Epilepsy patients have increased risk of subsequent stroke

Published: May 03 2014
Last updated: September 28 2022

Patients with Epilepsy Are at an Increased Risk of Subsequent Stroke: A Population-Based Cohort Study

Introduction from Dr Markus Reuber, editor-in-chief of Seizure

Seizure 23/5 has published Patients with Epilepsy Are at an Increased Risk of Subsequent Stroke: A Population-Based Cohort Study

Last year a key publication in Seizure highlighted the risk of developing epilepsy after transient ischaemic attacks and different types of ischaemic and haemorrhagic stroke (1). In view of the facts that life expectancy is increasing, that the incidence of epilepsy is now highest in older adults and that cerebrovascular disease is the commonest cause of epilepsy in the patient population, cerebrovascular disease should be a topic of considerable interest to health professionals involved in the treatment of epilepsy. Of course, it has long been recognized that strokes can cause epilepsy. However, there is also increasing evidence that the reverse may be true: having epilepsy  may increase the risk of subsequent stroke.

At first sight, this link between epilepsy and stroke may seem unintuitive – perhaps leaving aside the scenario of cerebrovascular disease presenting with epileptic seizures (2). However, there are many ways in which epilepsy could increase the risk of subsequent stroke. There is accumulating evidence that many antiepileptic drugs can cause or contribute to atherosclerosis (3). Epilepsy is also associated with lower social status and income, perhaps creating an indirect link with poorer diets, less healthy lifestyles and a higher prevalence of smoking. The fact that epilepsy could also be an aetiologically unrelated association of stroke risk factors well recognized in the general population makes it difficult to understand the specific contribution of epilepsy to the risk of subsequent stroke. Conceivably, factors putting people at risk of developing both – epilepsy and premature cerebrovascular disease – may be commoner than one might assume. Rare diseases such as some of the mitochondrial disorders are an example.

My editor’s choice from this issue of seizure is a paper by C-S Chang et al. who carried out a population-based study using Taiwan National Health Insurance claims data (4). They identified 3812 patients newly diagnosed with epilepsy between 2000 and 2008 and age and 15 248 age and gender people with no history of epilepsy.

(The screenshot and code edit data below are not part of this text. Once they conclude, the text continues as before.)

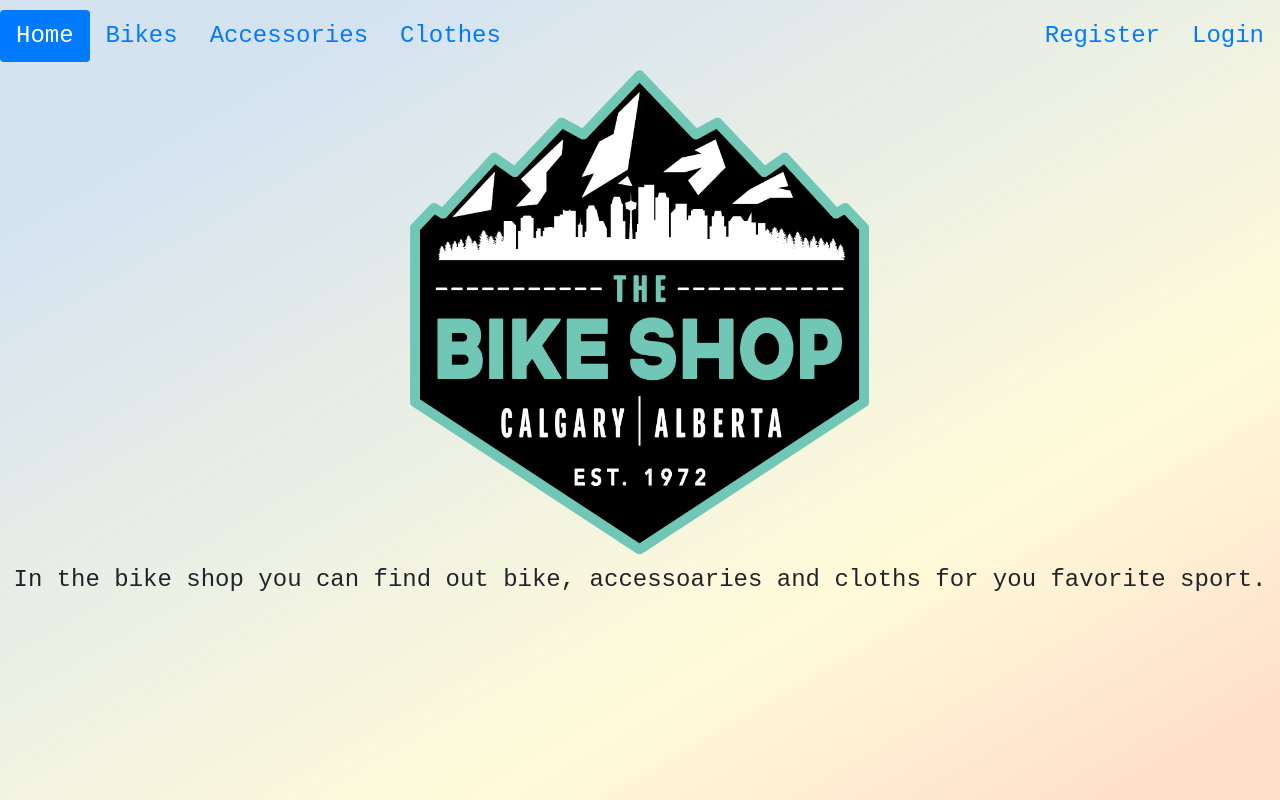
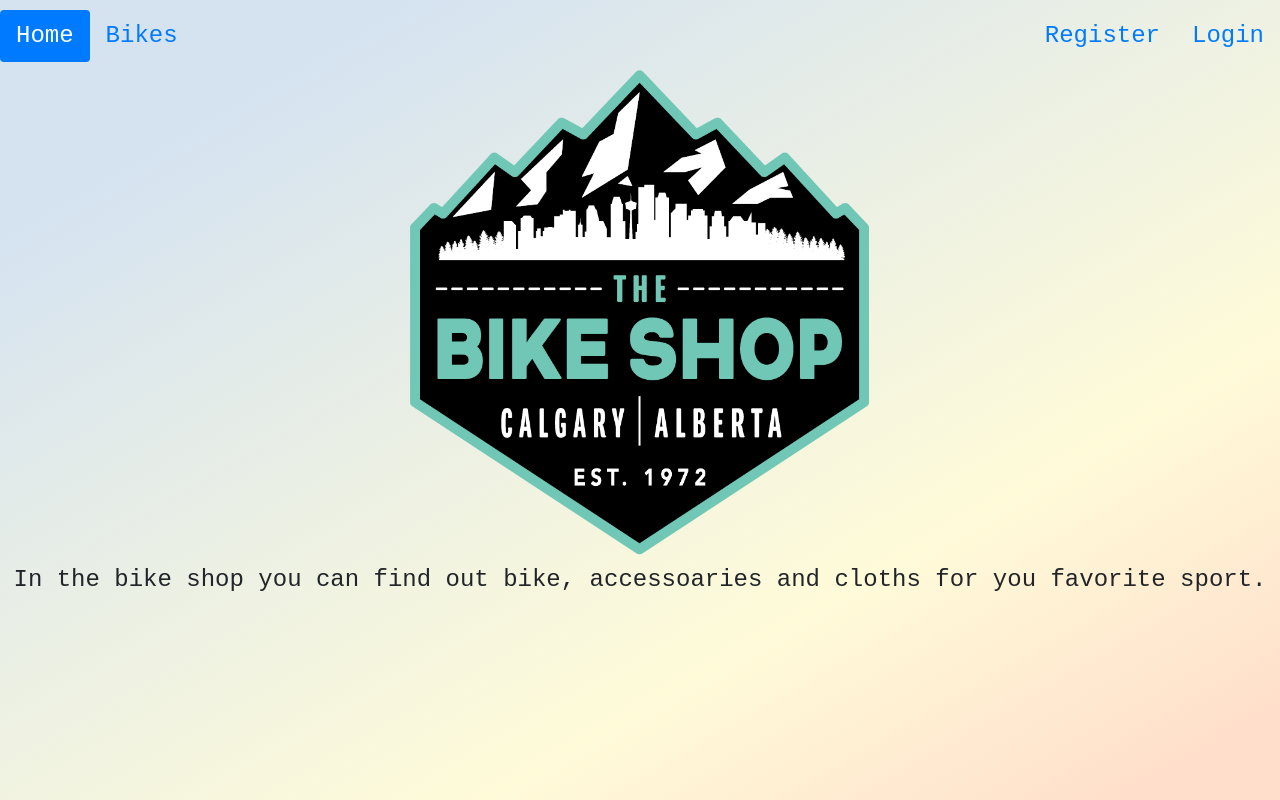
Before and after one commit to Tsvetoslav88/library, an Angular app in the folder bike-ui/: page / in a window 1280 px wide. Built offline with nearby package versions, Linux system fonts and the light colour scheme.

Commit message:
Add bike delete confurmation message

```diff
--- a/bike-ui/src/app/app.component.html
+++ b/bike-ui/src/app/app.component.html
@@ -4,12 +4,6 @@
   </li>
   <li class="nav-item">
     <a class="nav-link" [routerLink]="['/bikes/list']" routerLinkActive='active'>Bikes</a>
-  </li>
-  <li class="nav-item">
-    <a class="nav-link" href="#" [routerLinkActive]="['active']">Accessories</a>
-  </li>
-  <li class="nav-item">
-    <a class="nav-link" href="#" [routerLinkActive]="['active']">Clothes</a>
   </li>
   <li *ngIf="!userStoreSerivce.isLoggedIn()" class="nav-item  ml-auto">
     <a class="nav-link" [routerLink]="['/register']" routerLinkActive='active'>Register</a>
--- a/bike-ui/src/app/components/bike/bike-list/bike-list.component.html
+++ b/bike-ui/src/app/components/bike/bike-list/bike-list.component.html
@@ -22,7 +22,7 @@
                       <input type="button" ngbButton [(ngModel)]="model.left"> Left (pre-checked)
                     </label> -->
                     <!-- <label class="btn-primary" ngbButtonLabel> -->
-                        <button class="btn-primary" ngbButtonLabel (click)="deleteBike(bike.id)">Delete</button>
+                        <button class="btn-primary" ngbButtonLabel [ngStyle]="{'background-color': '#f44336'}" (click)="deleteBike(bike.id)">Delete</button>
                     <!-- </label> -->
                 </div>
             </td>
--- a/bike-ui/src/app/components/bike/bike-list/bike-list.component.ts
+++ b/bike-ui/src/app/components/bike/bike-list/bike-list.component.ts
@@ -39,6 +39,7 @@ export class BikeListComponent implements OnInit {
 
   deleteBike(bikeId: number) {
     console.log("Into delete bike method for bike " + bikeId);
+    if(confirm("Are you sure you want to delete the bike?")) {
       this.bikeService.deleteBike(bikeId).subscribe(
         data => {
           let indexNumber = this.bikes.findIndex(({id}) => id == bikeId);
@@ -52,3 +53,5 @@ export class BikeListComponent implements OnInit {
     }
 
   }
+
+}
```
Lines whose indentation alone changed are shown as unchanged.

They found that the stroke incidence of the epilepsy cohort was three times higher than that of the comparison cohort. The age-specific results indicated that the risk was the highest for the youngest group (20-39 y).

As much good research, this paper poses as many questions as it answers. This paper particular paper is an invitation to find out more about the reasons why epilepsy (or the treatment for it) seems to increase the risk of stroke so substantially.

(1) Conrad J, Pawlowski M, Dogan M, Kovac S, Ritter MA, Evers S. Seizures after cerebrovascular events: Risk factors and clinical features. Seizure 2013;22:275–282

(2) Cleary P, Shorvon S, Tallis R. Late-onset seizures as a predictor of subsequent

stroke. Lancet 2004;363:1184–1186.

(3) Tan TY, Lu CH, Chuang HY, et al. Long-term antiepileptic drug therapy contributes to the acceleration of atherosclerosis. Epilepsia 2009;50:1579–1586.

Chang C-S, Liao C-C, Lane H-Y et al. Patients with Epilepsy Are at an Increased Risk of Subsequent Stroke: A Population-Based Cohort Study